No doubt, blogs and social networking so far. Blogs are really
powerful these days.

Sweden has been a world capital of file-sharing sites for the last ten years or so.
How has that affected the country’s musicians and what are your thoughts on
subscription sites like Spotify?

File-sharing and Spotify have affected the scene a lot. Indie bands
have gained more power and are no longer as dependent of big
record companies.

We think it’s a positive thing that people can share our music all
over the world for free. More fans for us and more people at our

Before music piracy became an issue, it was frowned upon by most bands to sell
their music to companies for commercial use. But now, a lot of acts have aligned
themselves with corporate brands. Does that sort of thing interest you? And
what are your thoughts on commercializing your music, such as licensing for

It definitely depends on what kind of company it is for us. We’d
rather be associated with a great company for peanuts than a bad
one for millions.

Of course many artists are hurt by the lack of record sales, but for most
forward-thinking progressives in the industry, the internet has opened up more
doors than ever for getting your music out to a larger audience. What are your
thoughts on offering your recorded music free as a marketing tool for concert,
licensing, and merch sales?

We would be glad to do that! The only negative thing with people not
buying records is that the artistic value of a record is lost. However
artists like Bon Iver still manage to put out a great record rather
than a storage place for ten singles.

Speaking of targeting your audience, what is your fan interaction like on
Facebook and Twitter? I think it’s absolutely imperative to establish an intimate
relationship with your fans, but it’s also important to keep an air of mystery.
How do you toe that line and how have you benefitted from social networking?

You really nailed it with this one. It’s every bands problem and so
many traps you could fall into. But we have a secret strategy that
we can’t share. It’s a secret. But we love our fans and they are the
reasons why we’re here.

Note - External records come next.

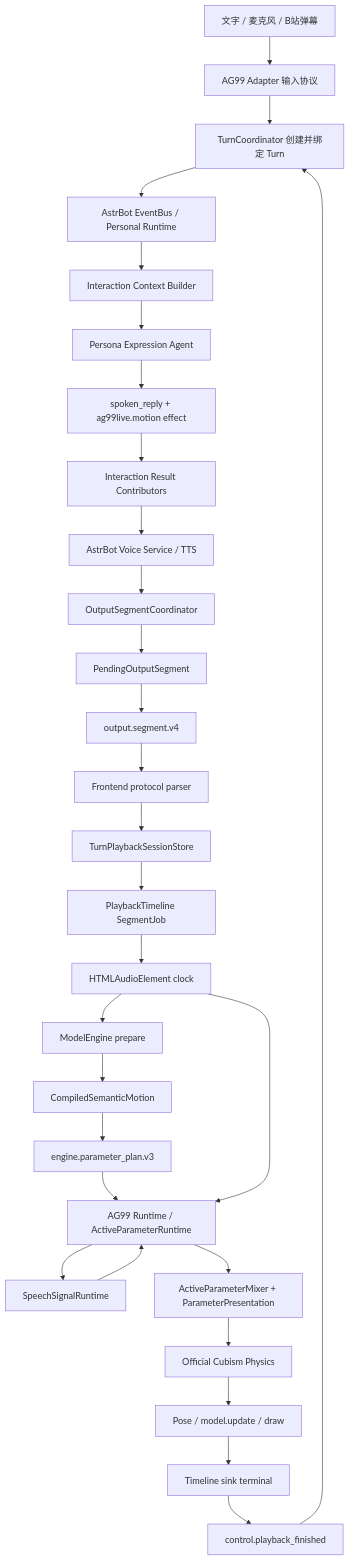
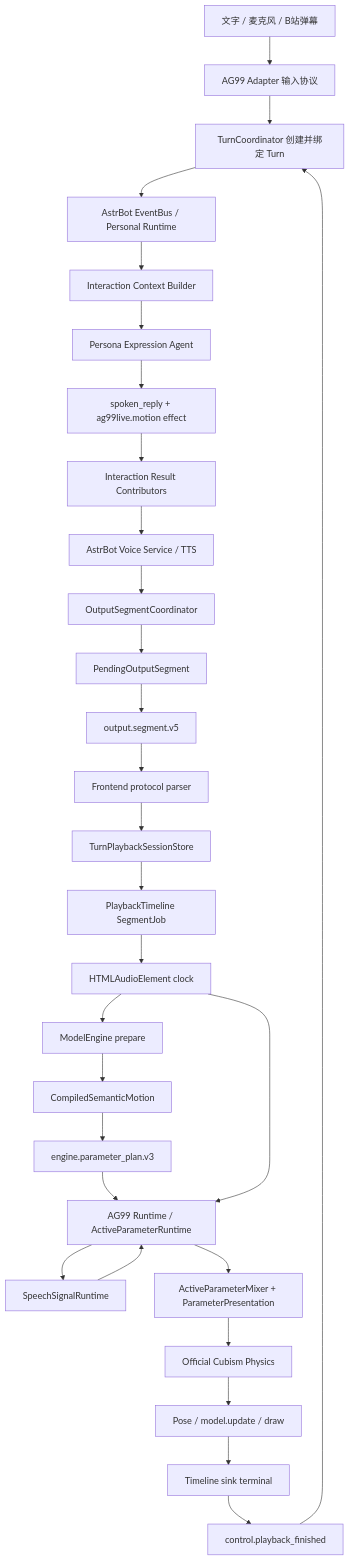
Before and after one commit to murphys7017/AG99live: the diagram in docs/02-设计文档/19-角色表演主流程与编排职责审计.md, drawn with Mermaid. The commit also changed other lines of this file and 52 other files, not shown here.

````diff
--- a/docs/02-设计文档/19-角色表演主流程与编排职责审计.md
+++ b/docs/02-设计文档/19-角色表演主流程与编排职责审计.md
@@ -57,31 +57,31 @@
 ```mermaid
 flowchart TD
     INPUT[文字 / 麦克风 / B站弹幕] --> A[AG99 Adapter 输入协议]
     A --> B[TurnCoordinator 创建并绑定 Turn]
     B --> C[AstrBot EventBus / Personal Runtime]
     C --> D[Interaction Context Builder]
     D --> E[Persona Expression Agent]
     E --> F[spoken_reply + ag99live.motion effect]
     F --> G[Interaction Result Contributors]
     G --> H[AstrBot Voice Service / TTS]
     H --> I[OutputSegmentCoordinator]
     I --> J[PendingOutputSegment]
-    J --> K[output.segment.v4]
+    J --> K[output.segment.v5]
     K --> L[Frontend protocol parser]
     L --> M[TurnPlaybackSessionStore]
     M --> N[PlaybackTimeline SegmentJob]
     N --> O[HTMLAudioElement clock]
     O --> P[ModelEngine prepare]
     P --> Q[CompiledSemanticMotion]
     Q --> R[engine.parameter_plan.v3]
     R --> S[AG99 Runtime / ActiveParameterRuntime]
     O --> S
     S --> T[SpeechSignalRuntime]
     T --> S
     S --> U[ActiveParameterMixer + ParameterPresentation]
     U --> V[Official Cubism Physics]
     V --> W[Pose / model.update / draw]
     W --> X[Timeline sink terminal]
     X --> Y[control.playback_finished]
     Y --> B
 ```
````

Who are your biggest musical influences, both current and historically?

Beatles, The Who, Rufus Wainwright, Bon Iver, The Strokes, Daft

What is your recording process like? Who lays down a riff and then how does it
build from there? Is it collaborative?

David the singer writes the foundation of the songs, chords and melody. Then
Filip comes into the process and writes the lyrics together with David. After
that, we show the songs to Magnus Robert and Frans Povel and we arrange
and produce them together. Frans Povel is the technical genius in the band and
he produces the songs together with us. Everybody’s opinions and knowledge is
really important for the band.

Who produced “Gimme Twice” and is there an EP or album coming soon?

We produce and mix everything ourselves. Frans Povel is in the
driving seat and controls the technical process.

I see that you’ve created street teams in countries around Europe to create
regional fanbases. That’s really clever, but is it working? I’m truly fascinated
by new forms of marketing and promotion, so I’m always asking bands what
works and what doesn’t. I feel like there are a million blogs out there telling
bands what to do, but no one ever asking bands what THEY do.

Street teams are not only about marketing. It’s also a chance for us
to get to know our fans and for them to get involved in the creative

Finally, any plans on touring Stateside in the near future? We’d love a show in
NYC. If you need any help booking one, please don’t hesitate to ask. I’d be happy
to help.

Thanks! It’s a big dream for any Swedish act to tour the US, we’ll
definitely stop by later this year even if we need to ferry our van
over.:) We’ll give you a call about the NYC gig!

Thank you so much for your time. Love the band and can’t wait to hear what
else you come out with. Hopefully this will be the foundation for a musical
assault on the U.S. Best of luck and get over here soon.